Another horn blow brought Lucas back to reality. He dabbed his face with a Nomadix towel and reapplied a zinc-based sunscreen to his face and shoulders. He also wiped the sweat forming around his palms as he reached into his Dakine backpack and peeled back a ripe apple banana. Even though he felt a little uneasy in his stomach, he knew he’d need the energy. Throwing the peel inside his bag, he reached back in for his surf wax and applied more to the board. Any feelings of nervousness faded for a moment as he glanced at the sticker affixed to the upper right-hand side of his board. His mom had given it to him and it reminded him to keep moving forward. It was a rooster wearing Yoda’s robes. Text circling the rooster read, “Cockle-doodle-DO... there is no try — Ho’okipa, Maui.” The sticker is funnier to those familiar with Maui being overrun with free-range chickens. Seriously, you can’t even go to Costco without opening your door to a rooster’s crow!


Another sound of the horn alerted the boys 13 and under to paddle out. Lucas zipped his bag, grabbed his board, and trotted to the entry point. He timed his launch with an outgoing swell; holding his board securely out in front; he pushed off from the sand and landed flat along his board. Floating on top, the receding water returned Lucas to the sea. He readjusted his body to bring his center of gravity toward his chest. This increased his balance and made paddling easier. After a few duck dives, Lucas was in position. He sat up and slicked his hair back. He gave one last look at the shore; the beach was full of on-lookers, or better yet, fans. Then he maneuvered his board parallel to the incoming swell and watch the rolling water, eagerly awaiting the starting horn.


The horn blew!


Who are some people, real or fiction, that you admire?
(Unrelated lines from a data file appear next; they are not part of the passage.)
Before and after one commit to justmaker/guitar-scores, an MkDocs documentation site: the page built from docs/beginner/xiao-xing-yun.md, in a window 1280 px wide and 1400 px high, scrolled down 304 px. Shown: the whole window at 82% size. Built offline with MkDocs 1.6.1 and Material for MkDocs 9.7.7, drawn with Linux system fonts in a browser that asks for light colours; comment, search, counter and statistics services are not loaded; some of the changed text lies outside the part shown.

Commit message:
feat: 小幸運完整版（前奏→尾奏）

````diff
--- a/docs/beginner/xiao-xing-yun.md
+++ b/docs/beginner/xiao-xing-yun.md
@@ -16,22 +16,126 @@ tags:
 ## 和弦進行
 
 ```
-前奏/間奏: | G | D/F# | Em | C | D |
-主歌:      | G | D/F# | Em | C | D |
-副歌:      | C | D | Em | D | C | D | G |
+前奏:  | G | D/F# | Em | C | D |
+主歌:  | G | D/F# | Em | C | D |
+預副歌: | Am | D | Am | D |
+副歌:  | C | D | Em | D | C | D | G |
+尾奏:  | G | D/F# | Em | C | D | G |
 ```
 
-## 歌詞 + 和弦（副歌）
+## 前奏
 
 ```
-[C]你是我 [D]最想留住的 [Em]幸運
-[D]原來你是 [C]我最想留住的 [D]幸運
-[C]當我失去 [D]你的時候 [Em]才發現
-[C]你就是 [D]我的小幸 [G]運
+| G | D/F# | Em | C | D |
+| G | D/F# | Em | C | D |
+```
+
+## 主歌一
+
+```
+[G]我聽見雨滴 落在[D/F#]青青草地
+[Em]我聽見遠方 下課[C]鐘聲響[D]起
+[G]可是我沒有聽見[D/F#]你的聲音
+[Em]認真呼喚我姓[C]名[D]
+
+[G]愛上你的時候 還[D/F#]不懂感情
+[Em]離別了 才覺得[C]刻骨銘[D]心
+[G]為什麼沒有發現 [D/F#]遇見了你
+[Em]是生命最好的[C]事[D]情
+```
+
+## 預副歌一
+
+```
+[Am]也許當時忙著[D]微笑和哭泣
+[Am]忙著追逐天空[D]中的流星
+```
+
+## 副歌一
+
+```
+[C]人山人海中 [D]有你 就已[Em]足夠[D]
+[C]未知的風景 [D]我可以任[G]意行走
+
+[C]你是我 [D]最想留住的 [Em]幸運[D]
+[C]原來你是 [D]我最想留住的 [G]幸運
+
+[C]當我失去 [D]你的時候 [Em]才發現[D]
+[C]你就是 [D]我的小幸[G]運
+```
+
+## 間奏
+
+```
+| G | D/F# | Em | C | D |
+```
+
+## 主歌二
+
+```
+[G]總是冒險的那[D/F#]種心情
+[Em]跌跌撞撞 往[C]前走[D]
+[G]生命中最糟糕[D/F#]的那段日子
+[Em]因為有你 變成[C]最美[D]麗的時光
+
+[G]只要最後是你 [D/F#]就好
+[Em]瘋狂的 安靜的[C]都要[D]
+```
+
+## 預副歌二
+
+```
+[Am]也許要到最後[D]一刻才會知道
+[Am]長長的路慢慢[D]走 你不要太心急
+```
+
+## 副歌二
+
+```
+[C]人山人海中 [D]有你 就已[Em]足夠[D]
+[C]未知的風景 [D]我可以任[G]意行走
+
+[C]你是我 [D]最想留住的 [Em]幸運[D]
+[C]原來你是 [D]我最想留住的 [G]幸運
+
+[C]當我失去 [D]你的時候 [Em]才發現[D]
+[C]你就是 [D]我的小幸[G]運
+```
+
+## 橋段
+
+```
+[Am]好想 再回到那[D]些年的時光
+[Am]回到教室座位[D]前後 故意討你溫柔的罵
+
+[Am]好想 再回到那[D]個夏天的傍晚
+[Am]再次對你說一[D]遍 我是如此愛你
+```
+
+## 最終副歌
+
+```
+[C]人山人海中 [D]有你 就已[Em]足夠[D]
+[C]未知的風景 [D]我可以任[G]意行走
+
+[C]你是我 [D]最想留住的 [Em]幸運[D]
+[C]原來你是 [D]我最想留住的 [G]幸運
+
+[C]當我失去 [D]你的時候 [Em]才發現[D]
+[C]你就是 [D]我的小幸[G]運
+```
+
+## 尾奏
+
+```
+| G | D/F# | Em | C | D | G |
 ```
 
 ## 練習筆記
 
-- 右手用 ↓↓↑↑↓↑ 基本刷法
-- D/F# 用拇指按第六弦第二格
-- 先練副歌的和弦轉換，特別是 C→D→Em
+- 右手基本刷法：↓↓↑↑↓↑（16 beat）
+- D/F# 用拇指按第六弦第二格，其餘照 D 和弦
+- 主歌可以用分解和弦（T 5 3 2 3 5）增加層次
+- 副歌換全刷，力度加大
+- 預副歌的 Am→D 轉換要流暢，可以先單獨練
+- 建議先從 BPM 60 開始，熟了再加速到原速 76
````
What is it specifically that you admire about them?

If you had these specific traits, strenghts, etc., how would you use them?